**Records to use**
◇ ◇ ◇ ◇

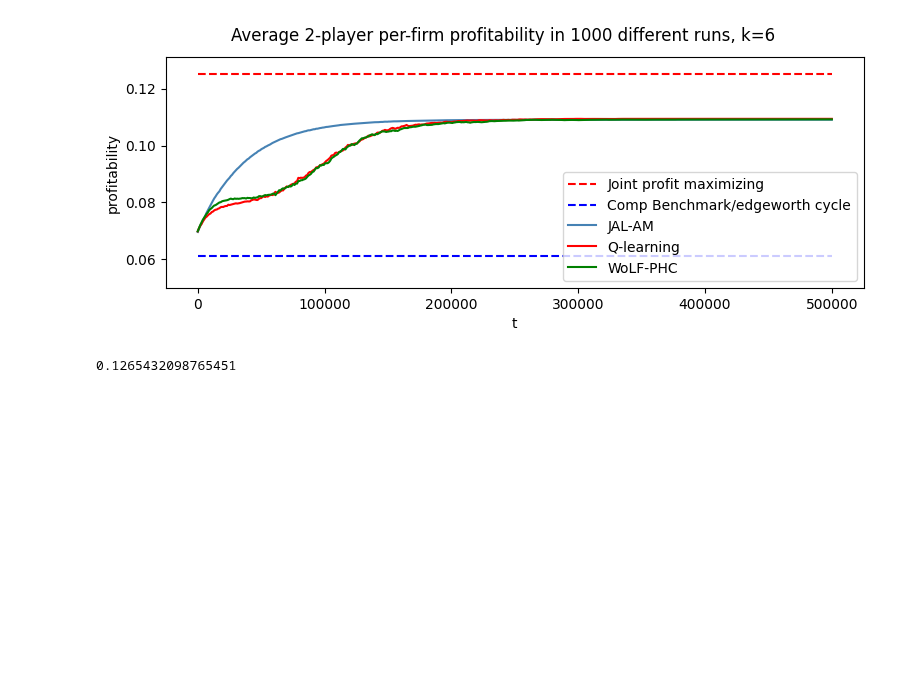
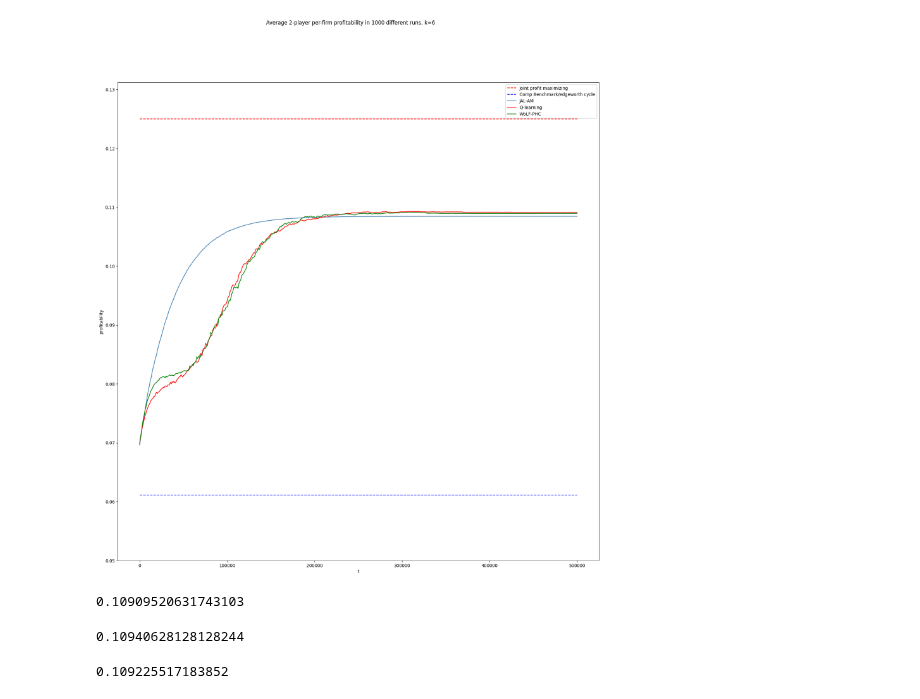
Before and after one commit to nicklasbusk/Bachelorprojekt, a Jupyter notebook: Code/graphs.ipynb, the cells around one changed output. Drawn from its saved outputs; the diff is of its cells as text; code cells hidden in the pictures; blank space fills up the shorter version.

```diff
--- a/Code/graphs.ipynb
+++ b/Code/graphs.ipynb
@@ -22,7 +22,7 @@ def run_sim( alpha, gamma, delta_l, delta_w, k, T, n):#(0.3,0.95,0.2,0.6,np.lins
     #t=n
     # simulating n runs of Klein_simulation
     #for i in range(0, n):
-    for i in tqdm(range(n), desc='Progress 1/3', leave=True):
+    for i in tqdm(range(n), desc='JAL-AM 1/3', leave=True):
         p_table, avg_profs1, avg_profs2 = JAL_AM(alpha, gamma, T, k)
         per_firm_profit = np.sum([avg_profs1, avg_profs2], axis=0)/2
         summed_avg_profitabilities = np.sum([summed_avg_profitabilities, per_firm_profit], axis=0)
@@ -35,7 +35,7 @@ def run_sim( alpha, gamma, delta_l, delta_w, k, T, n):#(0.3,0.95,0.2,0.6,np.lins
     summed_avg_profitabilities = np.zeros(num_calcs)
     #t=n
     # simulating n runs of Klein_simulation
-    for i in tqdm(range(n), desc='Progress 2/3', leave=True):
+    for i in tqdm(range(n), desc='Q-learning 2/3', leave=True):
         p_table, avg_profs1, avg_profs2 = Q_learner(alpha, gamma, T, k)
         per_firm_profit = np.sum([avg_profs1, avg_profs2], axis=0)/2
         summed_avg_profitabilities = np.sum([summed_avg_profitabilities, per_firm_profit], axis=0)
@@ -47,7 +47,7 @@ def run_sim( alpha, gamma, delta_l, delta_w, k, T, n):#(0.3,0.95,0.2,0.6,np.lins
     summed_avg_profitabilities = np.zeros(num_calcs)
     #t=n
     # simulating n runs of Klein_simulation avg_profs1, avg_profs2, p_table, policy_1, policy_2
-    for i in tqdm(range(n), desc='Progress 3/3', leave=True):# (0.3, 0.6, 0.2, 0.95, np.linspace(0,1,49), 500000)
+    for i in tqdm(range(n), desc='WoLF-PHC 3/3', leave=True):# (0.3, 0.6, 0.2, 0.95, np.linspace(0,1,49), 500000)
         avg_profs1, avg_profs2, p_table, = WoLF_PHC(alpha, delta_l, delta_w, gamma, k, T)
         per_firm_profit = np.sum([avg_profs1, avg_profs2], axis=0)/2
         summed_avg_profitabilities = np.sum([summed_avg_profitabilities, per_firm_profit], axis=0)
@@ -59,23 +59,34 @@ def run_sim( alpha, gamma, delta_l, delta_w, k, T, n):#(0.3,0.95,0.2,0.6,np.lins
 # %%
 JAL_AM_res,Q_learner_res, WoLF_PHC_res, t, k=run_sim(0.3,0.95,0.2,0.6,np.linspace(0,1,7),500000,1000)
 # %%
-fig, axs = plt.subplots(1, 1, figsize=(9,3))
+fig, axs = plt.subplots(1, 1, figsize=(20,20))
 fig.suptitle("Average 2-player per-firm profitability in {} different runs, k={}".format(t, k-1))
 axs.set_xlabel("t")
 axs.set_ylabel("profitability")
 xs = np.linspace(0, 500000, 499)
 axs.set_ylim(0.05,0.125+(0.125*0.05))
 axs.hlines(0.125, xmin=xs[0], xmax=xs[-1], colors='red', linestyles='dashed', label='Joint profit maximizing')
 axs.hlines(0.0611, xmin=xs[0], xmax=xs[-1], colors='blue', linestyles='dashed', label='Comp Benchmark/edgeworth cycle')#konstant taget fra johanne og morten
 axs.plot(xs, JAL_AM_res, color="steelblue", label = "JAL-AM")
 axs.plot(xs, Q_learner_res, color="red", label = "Q-learning")
 axs.plot(xs, WoLF_PHC_res, color="green", label = "WoLF-PHC")
+
+
 axs.legend()  # Show the legend to display the label of the newly added line
 
 plt.show()
 # %% [output]
-[figure, old version]
+[figure, new version]
 # %%
 JAL_AM_res[498]
 # %% [output]
-0.1265432098765451
+0.10909520631743103
+# %%
+
+Q_learner_res[498]
+# %% [output]
+0.10940628128128244
+# %%
+WoLF_PHC_res[498]
+# %% [output]
+0.109225517183852
```
Also changed, not shown: 5 other files.
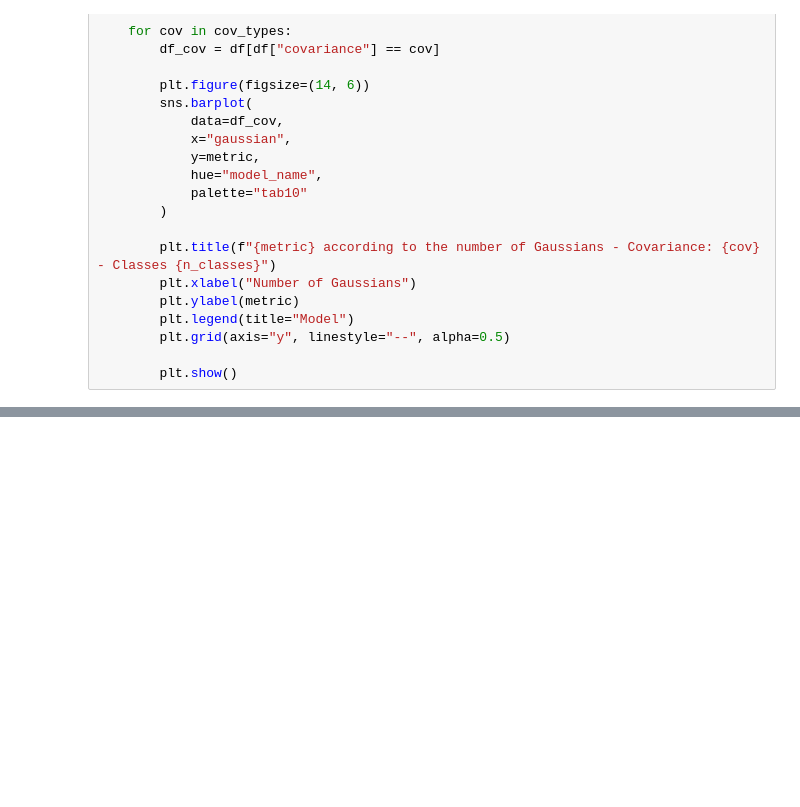
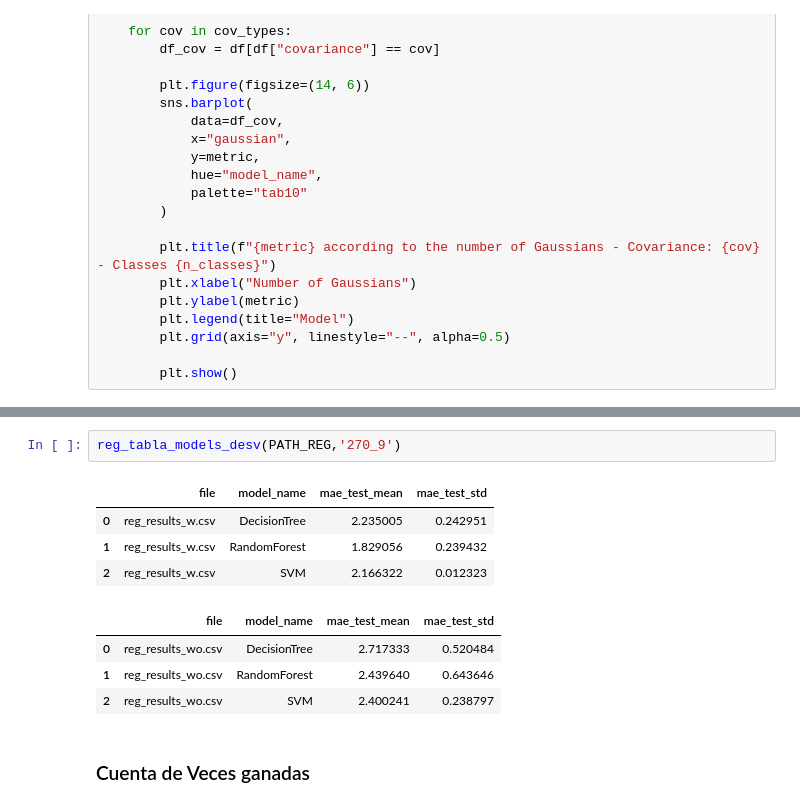
Before and after one commit to Semillero-SOFA/ici-estimation-gmm-extended, a Jupyter notebook: Results/plot_results.ipynb, the cells around one changed output, grey strips where cells are left out. Drawn from its saved outputs; the diff is of its cells as text; blank space fills up the shorter version.

```diff
--- a/Results/plot_results.ipynb
+++ b/Results/plot_results.ipynb
@@ -80,0 +245,13 @@ plot_results_classification(df, "acc_test")
+# %%
+reg_tabla_models_desv(PATH_REG,'270_9')
+# %% [output]
+|  | file | model_name | mae_test_mean | mae_test_std |
+| 0 | reg_results_w.csv | DecisionTree | 2.235005 | 0.242951 |
+| 1 | reg_results_w.csv | RandomForest | 1.829056 | 0.239432 |
+| 2 | reg_results_w.csv | SVM | 2.166322 | 0.012323 |
+|  | file | model_name | mae_test_mean | mae_test_std |
+| 0 | reg_results_wo.csv | DecisionTree | 2.717333 | 0.520484 |
+| 1 | reg_results_wo.csv | RandomForest | 2.439640 | 0.643646 |
+| 2 | reg_results_wo.csv | SVM | 2.400241 | 0.238797 |
+# %% [markdown]
+### Cuenta de Veces ganadas
```
Also changed, not shown: parts of 31 cells of this notebook, 4 other files.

◇ ◇ ◇ ◇

**About this exercise**
Exactly how many lines of the listing hold the word "graphs"? Give the number with nothing else.

**Answer section**
3